(Input data)
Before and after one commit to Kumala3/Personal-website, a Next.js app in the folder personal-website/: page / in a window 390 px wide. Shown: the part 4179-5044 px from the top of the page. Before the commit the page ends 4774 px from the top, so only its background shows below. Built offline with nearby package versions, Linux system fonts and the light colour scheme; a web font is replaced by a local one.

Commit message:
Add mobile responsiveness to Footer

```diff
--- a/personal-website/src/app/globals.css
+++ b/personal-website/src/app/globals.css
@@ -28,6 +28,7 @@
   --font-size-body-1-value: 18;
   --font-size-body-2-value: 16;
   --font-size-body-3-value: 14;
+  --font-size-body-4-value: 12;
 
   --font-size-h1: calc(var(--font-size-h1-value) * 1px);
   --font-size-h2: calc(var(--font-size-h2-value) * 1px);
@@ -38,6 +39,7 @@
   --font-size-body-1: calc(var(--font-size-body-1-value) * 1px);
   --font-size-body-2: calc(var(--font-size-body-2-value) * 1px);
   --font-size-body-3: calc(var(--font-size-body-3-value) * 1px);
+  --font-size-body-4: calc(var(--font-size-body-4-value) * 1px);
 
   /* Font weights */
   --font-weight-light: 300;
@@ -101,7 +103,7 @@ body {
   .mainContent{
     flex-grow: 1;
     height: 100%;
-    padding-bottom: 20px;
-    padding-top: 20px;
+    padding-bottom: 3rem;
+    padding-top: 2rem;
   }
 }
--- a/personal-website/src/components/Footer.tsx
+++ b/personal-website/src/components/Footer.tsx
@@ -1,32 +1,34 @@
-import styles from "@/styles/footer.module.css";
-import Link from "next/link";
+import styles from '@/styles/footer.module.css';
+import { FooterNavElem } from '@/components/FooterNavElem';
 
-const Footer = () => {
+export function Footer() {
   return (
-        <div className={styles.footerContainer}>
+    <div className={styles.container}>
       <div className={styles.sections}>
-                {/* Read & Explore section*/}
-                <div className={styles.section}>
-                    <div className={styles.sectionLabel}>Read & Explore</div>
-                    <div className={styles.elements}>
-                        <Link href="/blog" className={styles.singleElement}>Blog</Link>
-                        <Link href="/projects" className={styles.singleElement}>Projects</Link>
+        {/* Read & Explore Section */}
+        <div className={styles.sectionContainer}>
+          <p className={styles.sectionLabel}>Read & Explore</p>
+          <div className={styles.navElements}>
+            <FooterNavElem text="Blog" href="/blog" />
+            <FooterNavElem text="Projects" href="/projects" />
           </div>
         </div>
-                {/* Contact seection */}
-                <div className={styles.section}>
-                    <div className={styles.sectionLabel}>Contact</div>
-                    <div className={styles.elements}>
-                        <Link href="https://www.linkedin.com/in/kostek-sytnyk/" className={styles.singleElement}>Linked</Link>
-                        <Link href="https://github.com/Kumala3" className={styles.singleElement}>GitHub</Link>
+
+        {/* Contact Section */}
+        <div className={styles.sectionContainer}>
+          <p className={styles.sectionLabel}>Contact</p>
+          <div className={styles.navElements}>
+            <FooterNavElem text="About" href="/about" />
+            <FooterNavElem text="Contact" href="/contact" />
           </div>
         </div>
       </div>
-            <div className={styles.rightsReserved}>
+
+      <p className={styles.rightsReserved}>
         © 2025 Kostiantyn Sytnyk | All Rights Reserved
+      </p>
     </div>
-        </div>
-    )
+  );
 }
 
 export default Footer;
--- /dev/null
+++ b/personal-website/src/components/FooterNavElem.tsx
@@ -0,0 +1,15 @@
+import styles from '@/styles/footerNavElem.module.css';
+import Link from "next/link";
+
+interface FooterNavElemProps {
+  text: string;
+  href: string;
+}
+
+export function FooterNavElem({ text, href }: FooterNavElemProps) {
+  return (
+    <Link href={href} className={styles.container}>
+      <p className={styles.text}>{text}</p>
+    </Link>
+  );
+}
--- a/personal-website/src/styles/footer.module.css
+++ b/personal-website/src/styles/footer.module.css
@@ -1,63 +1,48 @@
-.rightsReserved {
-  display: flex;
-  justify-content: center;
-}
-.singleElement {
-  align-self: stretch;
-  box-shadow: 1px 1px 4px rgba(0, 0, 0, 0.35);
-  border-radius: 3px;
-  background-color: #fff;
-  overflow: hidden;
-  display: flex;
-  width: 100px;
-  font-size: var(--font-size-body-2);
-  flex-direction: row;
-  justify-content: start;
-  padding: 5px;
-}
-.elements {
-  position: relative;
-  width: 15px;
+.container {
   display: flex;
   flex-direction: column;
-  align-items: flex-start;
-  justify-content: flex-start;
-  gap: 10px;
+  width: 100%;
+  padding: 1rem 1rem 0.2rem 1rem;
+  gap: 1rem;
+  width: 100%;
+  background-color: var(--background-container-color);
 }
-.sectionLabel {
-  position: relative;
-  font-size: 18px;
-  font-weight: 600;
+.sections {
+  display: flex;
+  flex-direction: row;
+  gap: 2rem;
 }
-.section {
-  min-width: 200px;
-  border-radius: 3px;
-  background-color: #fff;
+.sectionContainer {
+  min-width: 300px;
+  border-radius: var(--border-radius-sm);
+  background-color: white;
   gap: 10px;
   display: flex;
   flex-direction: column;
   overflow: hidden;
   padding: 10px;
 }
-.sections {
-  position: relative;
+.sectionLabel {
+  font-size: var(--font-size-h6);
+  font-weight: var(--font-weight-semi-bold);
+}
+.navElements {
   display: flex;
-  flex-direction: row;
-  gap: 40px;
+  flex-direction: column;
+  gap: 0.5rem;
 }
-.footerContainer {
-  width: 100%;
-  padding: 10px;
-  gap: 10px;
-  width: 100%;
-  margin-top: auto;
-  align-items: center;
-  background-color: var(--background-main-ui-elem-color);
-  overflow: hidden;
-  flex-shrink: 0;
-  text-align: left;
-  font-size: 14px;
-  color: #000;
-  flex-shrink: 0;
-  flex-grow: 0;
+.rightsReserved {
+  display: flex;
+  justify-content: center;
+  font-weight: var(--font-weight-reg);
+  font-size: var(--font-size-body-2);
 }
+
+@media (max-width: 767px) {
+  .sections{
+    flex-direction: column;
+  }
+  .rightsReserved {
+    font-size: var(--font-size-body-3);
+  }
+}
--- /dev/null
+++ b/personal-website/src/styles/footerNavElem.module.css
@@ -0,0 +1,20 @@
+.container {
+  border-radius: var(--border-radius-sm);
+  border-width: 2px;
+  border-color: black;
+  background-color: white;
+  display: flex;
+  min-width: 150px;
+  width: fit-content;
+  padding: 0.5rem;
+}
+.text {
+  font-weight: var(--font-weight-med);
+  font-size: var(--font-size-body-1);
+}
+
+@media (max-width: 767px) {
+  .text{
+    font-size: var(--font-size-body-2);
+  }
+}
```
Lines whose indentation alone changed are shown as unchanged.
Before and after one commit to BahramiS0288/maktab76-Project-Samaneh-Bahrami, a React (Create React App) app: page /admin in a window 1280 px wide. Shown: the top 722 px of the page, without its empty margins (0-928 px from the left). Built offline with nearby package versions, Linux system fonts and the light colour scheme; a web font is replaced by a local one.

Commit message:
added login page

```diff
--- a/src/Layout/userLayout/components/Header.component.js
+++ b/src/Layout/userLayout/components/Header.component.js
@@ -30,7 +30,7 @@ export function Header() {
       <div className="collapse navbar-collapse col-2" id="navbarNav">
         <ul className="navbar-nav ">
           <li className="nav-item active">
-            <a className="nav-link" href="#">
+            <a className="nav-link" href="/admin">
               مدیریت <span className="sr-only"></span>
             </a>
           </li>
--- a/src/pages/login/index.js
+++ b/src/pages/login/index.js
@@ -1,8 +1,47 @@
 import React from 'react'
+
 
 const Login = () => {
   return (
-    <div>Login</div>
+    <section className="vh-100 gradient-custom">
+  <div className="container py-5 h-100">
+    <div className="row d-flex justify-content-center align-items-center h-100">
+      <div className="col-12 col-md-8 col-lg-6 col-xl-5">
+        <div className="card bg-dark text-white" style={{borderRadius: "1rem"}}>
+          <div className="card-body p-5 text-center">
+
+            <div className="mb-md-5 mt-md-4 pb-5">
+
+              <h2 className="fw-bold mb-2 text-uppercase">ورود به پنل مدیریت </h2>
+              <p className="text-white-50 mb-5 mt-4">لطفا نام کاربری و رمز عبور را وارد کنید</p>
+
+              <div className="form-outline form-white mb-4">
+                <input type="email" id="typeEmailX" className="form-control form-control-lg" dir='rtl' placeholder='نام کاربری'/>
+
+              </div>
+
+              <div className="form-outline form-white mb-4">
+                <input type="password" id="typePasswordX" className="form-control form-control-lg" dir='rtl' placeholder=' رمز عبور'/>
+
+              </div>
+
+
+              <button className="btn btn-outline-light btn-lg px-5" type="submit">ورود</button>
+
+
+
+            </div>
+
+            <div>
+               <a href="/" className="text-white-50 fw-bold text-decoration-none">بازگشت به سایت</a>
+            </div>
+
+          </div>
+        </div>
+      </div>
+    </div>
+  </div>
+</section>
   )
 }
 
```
(End Input data)
= Exercise aim =
Across the records above, how many lines hold the string "Read"? The number alone will do.

= Output below =
4